“I urge all of you New Yorkers to contact your local legislators and not to criticize them,” Paterson said in an Web video.
“But rather to remind them that just as you have had to make the tough choices for yourselves and your families, now they have to make those difficult decisions for the state.”
The state’s fiscal year starts Thursday, but the Legislature left Albany earlier this week on a 10-day holiday recess, leaving no chance of an on-time spending plan for the 2010-11 fiscal year.
Paterson and legislators have been at odds over how to close a $9.2 billion budget gap for the fiscal year that started Thursday. Paterson is delaying $2.1 billion in school-aid payments and aid for construction projects because of the late budget.
But rather than knock lawmakers as he has done during prior budget negotiations, Paterson aimed in the address to bring along lawmakers so they would support his plan to cut about $1.4 billion in aid to schools, as well as cuts to health care and other services.
The Democratic governor suggested that in an election year, legislators may be reluctant to cut aid to programs.
“I don’t think that the barrier is their inability to grasp the gravity of our current financial woes, rather I think my colleagues are nervous about the costs of making these tough decisions,” he said.
Updated: Fixes video below.
Paterson said the plan put forth by lawmakers doesn’t cut enough and borrows too much. That puts him at odds with his own Lt. Gov. Richard Ravitch, who has recommended $2 billion in borrowing to help the state weather its fiscal troubles.
“We cannot accept a budget that cripples the state for our next generation, and I will not accept a budget that rewards special interests, allowing them to not make the same sacrifices that average New Yorkers make everyday,” Paterson said.
Senate Republicans ripped the Democratic-led Legislature for not working through the holiday week to get a budget deal. Lawmakers aren’t scheduled to return to Albany until April 7.
“Rather than work around the clock to get a budget done on time, Democrats in the Senate and Assembly waved the white flag and simply gave up,” Senate Minority Leader Dean Skelos, R-Nassau County, said in a statement.
But Democrats said they continue to work on getting a budget deal done. Senate Democratic Leader John Sampson, D-Brooklyn, was scheduled to meet with Ravitch this evening.
“The Senate is working to give New York a fair and responsible budget that controls spending, provides property tax relief, creates jobs and protects our investment in health care and education,” said Sampson spokesman Austin Shafran.
Paterson also indicated that a sound budget is better than one on time.
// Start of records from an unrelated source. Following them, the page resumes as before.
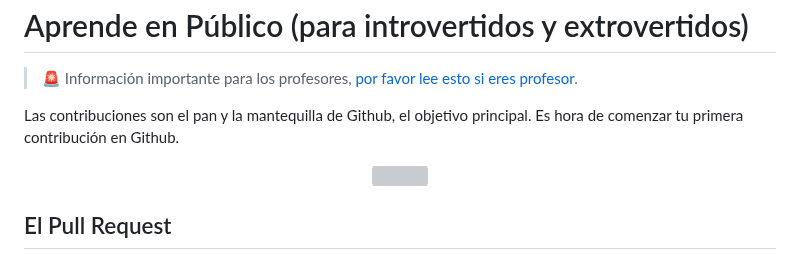
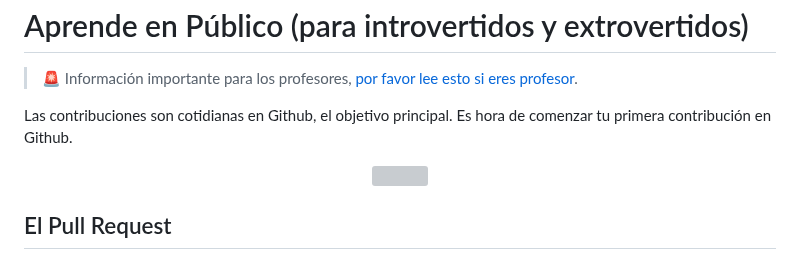
Before and after one commit to 4GeeksAcademy/learn-in-public, a Markdown page: README.es.md, the part around one of its changes. Rendered like a GitHub page; grey boxes are pictures that could not be loaded.

```diff
--- a/README.es.md
+++ b/README.es.md
@@ -2,7 +2,7 @@
 
 > 🚨 Información importante para los profesores, [por favor lee esto si eres profesor](https://github.com/4GeeksAcademy/learn-in-public/blob/master/TEACHERS_INSTRUCTIONS.md).
 
-Las contribuciones son el pan y la mantequilla de Github, el objetivo principal. Es hora de comenzar tu primera contribución en Github.
+Las contribuciones son cotidianas en Github, el objetivo principal. Es hora de comenzar tu primera contribución en Github.
 
 <p align="center"><img src="https://github.com/4GeeksAcademy/learn-in-public/blob/master/resume.png?raw=true" height="400" /></p>
 
```
Also changed, not shown: other parts of README.es.md (+2 -2 lines).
“I cannot overstate the magnitude of the fiscal problems confronting this state,” he said. “And so I will continue to stand up for the taxpayers, even if it means that our budget is late because a responsible budget is more important than what time it is actually passed.”